When we win control of the House and Senate this fall, Stage One of the end of Obamaism will be a new Republican Congress in January that simply refuses to fund any of the radical efforts. ... Stage Two is…to ensure Obama joins Jimmy Carter in the tradition of one-party presidents (sic). And, that in that context, that we be prepared to commit that a Republican President and a Republican Congress in February and March of 2013 will repeal every radical bill passed by this machine.
  • Another 'Shut Down The Gov't'?  Think Progress' Faiz Shakir compares the current Gingrich plan to his 1996 plan to "shut down the government," which he did for three weeks. "Gingrich orchestrated a shutdown of the entire federal government by refusing to fund its operations, either by passing a budget or a continuing resolution," Shakir writes. "Newt’s budget showdown with President Clinton caused the former Speaker significant political damage.

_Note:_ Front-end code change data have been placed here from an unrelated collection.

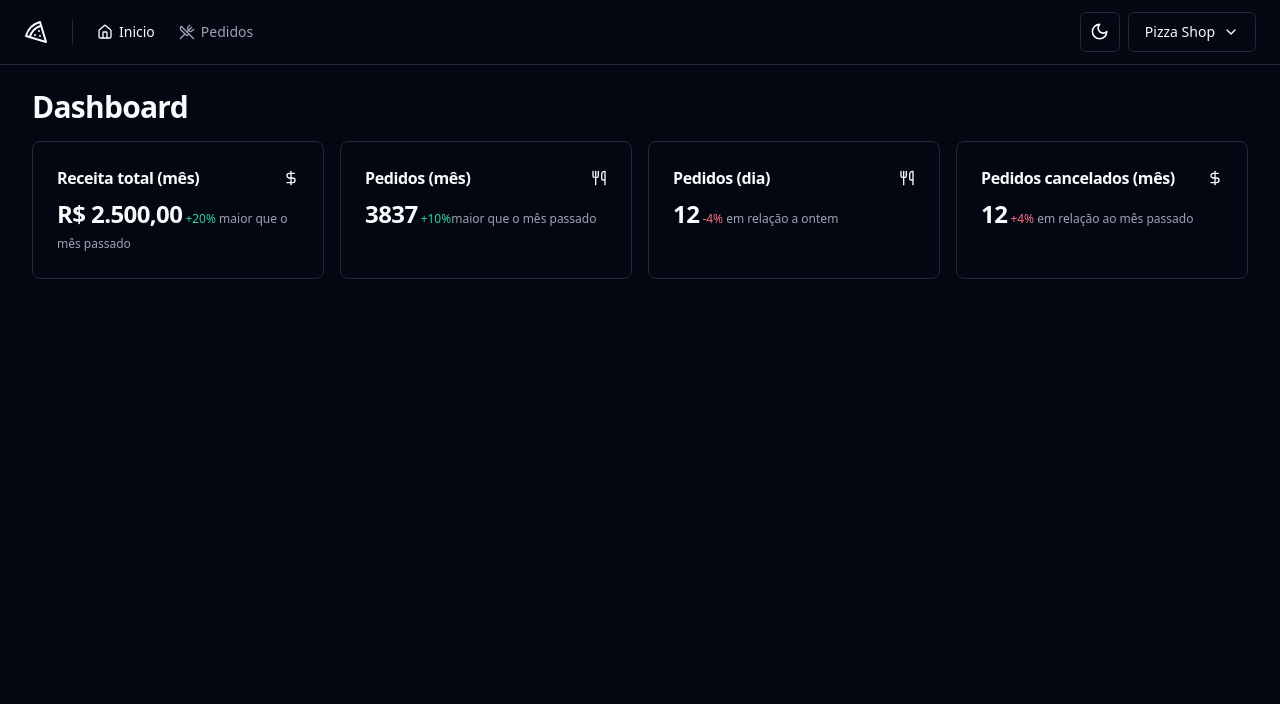
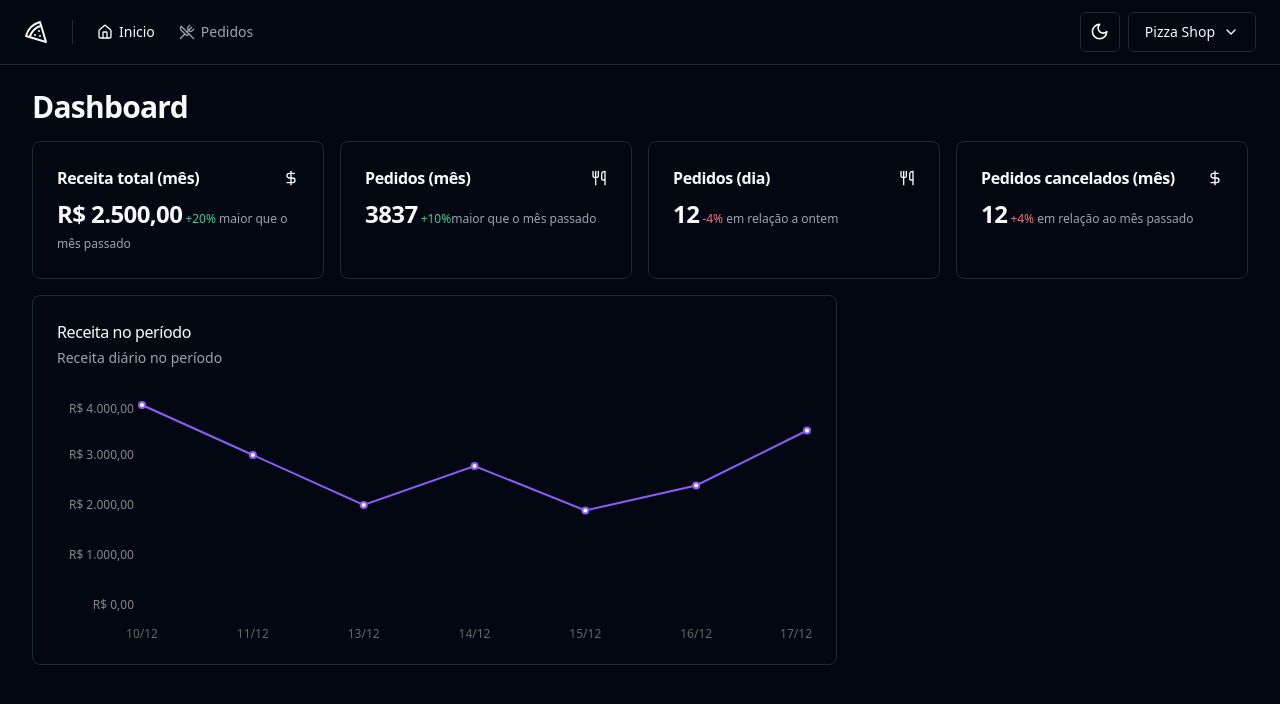
Before and after one commit to LuizaFerri/Pizza-shop, a React (Vite) app: page / in a window 1280 px wide. Shown: the top 704 px of the page. Built offline with nearby package versions, Linux system fonts and the light colour scheme; the HTML template or start-up script is replaced by a standard one.

Commit message:
Gráfico de receita no período

```diff
--- a/package.json
+++ b/package.json
@@ -43,6 +43,7 @@
     "react-helmet-async": "^2.0.4",
     "react-hook-form": "^7.51.2",
     "react-router-dom": "^6.22.3",
+    "recharts": "^2.12.6",
     "sonner": "^1.4.41",
     "sort-by": "^1.2.0",
     "tailwind-merge": "^2.2.2",
--- a/src/pages/auth/app/dashboard/dashboard.tsx
+++ b/src/pages/auth/app/dashboard/dashboard.tsx
@@ -3,6 +3,7 @@
 import { MonthOrdersAmountCard } from "./month-orders-amount-cards";
 import { DayOrdersAmountCard } from "./day-orders-amount-card";
 import { MonthCanceledOrdersAmountCard } from "./month-canceled-orders-amount";
+import { RevenueChart } from "./revenue-chart";
 
 export function Dashboard() {
   return (
@@ -16,6 +17,9 @@
           <DayOrdersAmountCard />
           <MonthCanceledOrdersAmountCard />
         </div>
+        <div className="grid grid-cols-9 gap-4">
+          <RevenueChart />
+        </div>
       </div>
     </>
   );
--- /dev/null
+++ b/src/pages/auth/app/dashboard/revenue-chart.tsx
@@ -0,0 +1,82 @@
+import {
+  Card,
+  CardDescription,
+  CardHeader,
+  CardTitle,
+} from "@/components/ui/card";
+import { CardContent } from "@/components/ui/card";
+import {
+  ResponsiveContainer,
+  LineChart,
+  XAxis,
+  YAxis,
+  CartesianGrid,
+  Line,
+  Tooltip,
+} from "recharts";
+import colors from 'tailwindcss/colors';
+
+export function RevenueChart() {
+  const data = [
+    {
+      date: "10/12",
+      revenue: 4000,
+    },
+    {
+      date: "11/12",
+      revenue: 3000,
+    },
+    {
+      date: "13/12",
+      revenue: 2000,
+    },
+    {
+      date: "14/12",
+      revenue: 2780,
+    },
+    {
+      date: "15/12",
+      revenue: 1890,
+    },
+    {
+      date: "16/12",
+      revenue: 2390,
+    },
+    {
+      date: "17/12",
+      revenue: 3490,
+    },
+  ];
+  return (
+    <Card className="col-span-6">
+      <CardHeader className="flex-row items-center justify-between pb-8">
+        <div className="space-y-1">
+          <CardTitle className="text-base font-medium">
+            Receita no período
+          </CardTitle>
+          <CardDescription>Receita diário no período</CardDescription>
+        </div>
+      </CardHeader>
+      <CardContent>
+        <ResponsiveContainer width="100%" height={240}>
+          <LineChart data={data} style={{ fontSize: 12 }}>
+            <XAxis dataKey="date" axisLine={false} tickLine={false} dy={16}/>
+            <YAxis
+              stroke="#888"
+              axisLine={false}
+              tickLine={false}
+              width={80}
+              tickFormatter={(value: number) =>
+                value.toLocaleString("pt-BR", {
+                  style: "currency",
+                  currency: "BRL",
+                })
+              }
+            />
+            <Line type="linear" strokeWidth={2} dataKey="revenue" stroke={colors['violet']['500']}/>
+          </LineChart>
+        </ResponsiveContainer>
+      </CardContent>
+    </Card>
+  );
+}
```
Also changed, not shown: 1 other file (tests, documents, lock files or other folders).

His personal disapproval ratings reached a high of 65 percent. ... It’s a mistake that Gingrich appears willing to make again."
  • Will GOP Follow Newt's Example?  The Washington Monthly's Steve Benen exasperates, "it may seem almost amusing that Gingrich would actively encourage his party to follow his misguided playbook all over again. Perhaps the more relevant question is, would the GOP be so foolish as to follow Newt's ridiculous advice?"
  • Boy, I Hope This Doesn't Work  Liberal blogger Matthew Yglesias worries, "I don’t think voters are very good at understanding the overall consequences of their congressional votes, but I do hope people consider whether they really want the government to simply cease all regulation of business enterprises due to lack of funds when they contemplate their election options."
  • So Much For 'Party of Yes'  Salon's Mike Madden muses that the "theme" of the speech "was supposed to be 'the party of yes.' ... But the plan that Gingrich got the most applause from" was his plan for "refusing to pay for anything the (hypothetical) GOP Congress didn't want to let President Obama do."
  • What A Failure  Wonkette's Ken Layne just loses it. He calls Gingrich "such an awful failure within his own party, we can probably just write off this whole episode as another sad blurt from a infantile blob who briefly held a position of power in the House of Representatives two decades ago and BLEW IT because he was an infantile blob then, too."